Подпись: Lavender marriages are marriages of convenience where one or more partner is homosexual. Composer Jean-Baptiste Lully (1632-87), Louis XIV's favourite, wed Madeleine Lambert and had ten children by her which was above and beyond the call of duty for a man who merely wanted to conceal the love he had for his page Brunet. Lully died of gangrene after stabbing his toe with a cane he was using to keep time. Ф Vasily II, father of Ivan the Terrible, could only have sex with his wife when there was a naked guardsman in bed with them. Ф Frederick the Great married Elisabeth Christine of Brunswick-Bevern in 1733, but when his father died in 1740 he banned her from visiting his court. In later years, Frederick retired to a palace called Sans Soucis where cultural interchanges were lively but women were never part of them. Famous lavender marriages: Andre Gide and Madeleine Rondeaux; Prince de Polignac and Henrietta Singer; Charles Laughton and Elsa Lanchester; Vita Sackville-West and Harold Nicolson; Rock Hudson and Phyllis Gates
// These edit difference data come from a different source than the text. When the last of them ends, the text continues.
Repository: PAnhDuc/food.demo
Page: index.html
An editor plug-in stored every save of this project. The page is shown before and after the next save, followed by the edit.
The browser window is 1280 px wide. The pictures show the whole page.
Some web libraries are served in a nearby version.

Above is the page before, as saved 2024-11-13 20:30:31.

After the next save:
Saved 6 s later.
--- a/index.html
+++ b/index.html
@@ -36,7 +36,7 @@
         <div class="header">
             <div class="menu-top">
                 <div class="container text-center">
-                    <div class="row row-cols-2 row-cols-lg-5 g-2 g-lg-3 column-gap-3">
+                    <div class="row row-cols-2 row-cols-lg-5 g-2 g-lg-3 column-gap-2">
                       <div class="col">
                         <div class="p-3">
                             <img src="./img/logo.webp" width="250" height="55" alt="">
In 1870 Ernest Boulton and Frederick William Park were arrested at the Strand Theatre, London, dressed in full evening frocks and travelling under the names of Lady Stella Clinton and Miss Fanny Park. The police had been watching them for some time. Charged with conspiracy to commit buggery – being a transvestite was just a misdemeanour – both appeared in the dock arrayed magnificently in full drag: Boulton in a fetching wig and ‘a cherry-coloured silk evening dress’ and Park in green satin ‘with his flaxen hair in curls’. Since sodomy could not be proved, they were later acquitted to great rejoicing in the public gallery.